Progress Summary:

The project team helped developed a Building Plumbing focused poster session proposal for the 2019 American Water Works Association Conference in Denver, CO USA. The session will highlight the results of the present study and participants from industry and other academic institutions about their own discoveries. The session is scheduled for Monday, June 10. A variety of presentations to the public health, building technology, water utility, chemical and journalism sectors were posted at www.PlumbingSafety.org as PDF files so anyone can download them.

Intensive water quality and water use testing for a 1-year period at a residential building was completed in October 2018. Continuous monitoring of water flow, air and water temperature at the service line and all plumbing components was conducted. Service line continuous pressure monitoring was conducted that corresponded to water sampling activities inside the building. A variety of pressure, physical, chemical and microbiological analysis were conducted on water samples. Due to the scale of the results, time is needed to process and interpret this information. Field-scale work is well underway. In Summer 2018, water sampling began at a LEED certified school and continued into October 2018. The purpose of this study was to determine if drinking water quality changed during the transition from summer to fall, when school returned to session. There is a large amount of water testing information generated from this study and this requires time to be interpreted and reported. Another drinking water study is being conducted on a university campus. What is unique about this study is the sampling strategy using composite collection of water samples from taps.The goal is to evaluate the water quality of academic buildings which have varying water residence times, use and chlorine residual. Finally, t he pilot facility is ready for use. Conduct of pilot-scale experiments is not expected to begin until questions arise from the field sampling activities. Bench-scale testing has been conducted to examine chemical release and fate in drinking water plumbing. Additional experiments are underway to characterize chemical fate in full-scale residential plumbing. Results of these investigations are undergoing interpretation.

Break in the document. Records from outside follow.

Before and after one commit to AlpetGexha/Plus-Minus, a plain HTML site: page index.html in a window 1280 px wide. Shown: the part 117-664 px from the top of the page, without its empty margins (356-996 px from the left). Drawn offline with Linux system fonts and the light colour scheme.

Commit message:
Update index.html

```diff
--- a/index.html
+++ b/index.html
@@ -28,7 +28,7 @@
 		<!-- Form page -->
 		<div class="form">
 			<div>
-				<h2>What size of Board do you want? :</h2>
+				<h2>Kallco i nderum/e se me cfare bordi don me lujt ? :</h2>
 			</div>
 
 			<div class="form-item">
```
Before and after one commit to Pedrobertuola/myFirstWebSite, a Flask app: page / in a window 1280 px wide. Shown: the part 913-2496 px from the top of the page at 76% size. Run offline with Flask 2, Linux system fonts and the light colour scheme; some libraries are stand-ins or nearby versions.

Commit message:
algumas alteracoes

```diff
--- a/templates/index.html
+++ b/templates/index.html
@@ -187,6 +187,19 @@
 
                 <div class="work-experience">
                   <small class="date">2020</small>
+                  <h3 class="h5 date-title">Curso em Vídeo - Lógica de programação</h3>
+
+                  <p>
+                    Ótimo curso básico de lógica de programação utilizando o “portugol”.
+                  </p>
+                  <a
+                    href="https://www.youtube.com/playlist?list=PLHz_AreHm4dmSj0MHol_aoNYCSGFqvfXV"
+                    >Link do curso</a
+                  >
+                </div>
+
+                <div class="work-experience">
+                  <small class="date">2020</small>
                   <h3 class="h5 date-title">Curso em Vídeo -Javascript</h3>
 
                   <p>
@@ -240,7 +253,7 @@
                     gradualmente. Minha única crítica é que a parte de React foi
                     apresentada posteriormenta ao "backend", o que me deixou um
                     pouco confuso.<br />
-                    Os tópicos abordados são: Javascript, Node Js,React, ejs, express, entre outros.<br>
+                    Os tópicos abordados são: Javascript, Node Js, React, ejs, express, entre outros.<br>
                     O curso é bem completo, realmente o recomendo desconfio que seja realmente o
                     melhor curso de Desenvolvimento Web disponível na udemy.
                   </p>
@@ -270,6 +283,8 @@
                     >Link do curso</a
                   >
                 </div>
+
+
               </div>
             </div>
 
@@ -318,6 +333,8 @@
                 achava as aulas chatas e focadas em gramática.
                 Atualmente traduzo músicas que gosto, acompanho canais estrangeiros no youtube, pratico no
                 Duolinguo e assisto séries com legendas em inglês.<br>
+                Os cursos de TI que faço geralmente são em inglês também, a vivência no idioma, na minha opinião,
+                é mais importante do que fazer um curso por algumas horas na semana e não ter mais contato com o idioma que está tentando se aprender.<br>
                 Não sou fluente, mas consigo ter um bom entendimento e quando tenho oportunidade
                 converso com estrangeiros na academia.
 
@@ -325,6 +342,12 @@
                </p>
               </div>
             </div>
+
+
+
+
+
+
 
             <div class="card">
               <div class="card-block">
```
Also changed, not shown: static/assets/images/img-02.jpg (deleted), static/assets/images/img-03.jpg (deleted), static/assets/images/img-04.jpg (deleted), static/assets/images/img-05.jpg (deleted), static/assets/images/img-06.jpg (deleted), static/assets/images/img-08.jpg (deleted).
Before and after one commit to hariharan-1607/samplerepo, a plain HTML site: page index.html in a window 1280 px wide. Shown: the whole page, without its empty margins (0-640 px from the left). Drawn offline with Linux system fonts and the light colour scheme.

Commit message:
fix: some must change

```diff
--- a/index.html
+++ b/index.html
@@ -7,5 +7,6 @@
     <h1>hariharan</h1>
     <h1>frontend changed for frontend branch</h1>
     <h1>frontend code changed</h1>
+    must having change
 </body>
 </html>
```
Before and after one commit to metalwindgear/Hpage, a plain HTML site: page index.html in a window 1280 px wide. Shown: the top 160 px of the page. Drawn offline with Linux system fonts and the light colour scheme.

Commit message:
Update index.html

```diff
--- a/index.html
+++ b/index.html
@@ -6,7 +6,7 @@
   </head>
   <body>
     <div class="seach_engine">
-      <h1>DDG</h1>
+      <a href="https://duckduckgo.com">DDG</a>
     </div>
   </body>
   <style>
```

Future Activities:

In the coming year, our team plans to:

  1. Continue water sampling of the School, Academic Buildings, and begin sampling of the office buildings.
  2. Begin bench- and pilot-scale experiments.
  3. Submit workshop report for publication.
  4. Submit other manuscripts for review and publication.
  5. Analyze the hundreds of millions of pieces of data from the 1 year monitoring study of the single family home.
  6. Begin to develop the integrative water quality-hydraulic model to be used for predicting water quality at the single-family home.
  7. Present results at trade industry and scientific meetings and post those presentations online.


Salehi, M., Abouali, M., Wang, M., Zhou, Z., Nejadhashemi, A.P., Mitchell, J., Caskey, S. and Whelton, A.J., 2018. Case study: Fixture water use and drinking water quality in a new residential green building. Chemosphere195, pp.80-89.

Journal Articles on this Report : 1 Displayed | Download in RIS Format

Other project views: All 11 publications 1 publications in selected types All 1 journal articles
Type Citation Project Document Sources
Journal Article Salehi M, Abouali M, Wang M, Zhou Z, Negadhashemi AP, Mitchell J, Caskey S, Whelton AJ. Case study: fixture water use and drinking water quality in a new residential green building. Chemosphere 2018;195:80-89. R836890 (2017)
R836890 (2018)
  • Abstract from PubMed
  • Full-text: ScienceDirect-Full Text-HTML
  • Abstract: ScienceDirect-Abstract
  • Other: ScienceDirect-Full Text-PDF
  • Supplemental Keywords:

    Water quality, conservation, water systems

    Relevant Websites:

    Purdue University Center for Plumbing Safety Exit

    Progress and Final Reports:

    Original Abstract
  • 2017 Progress Report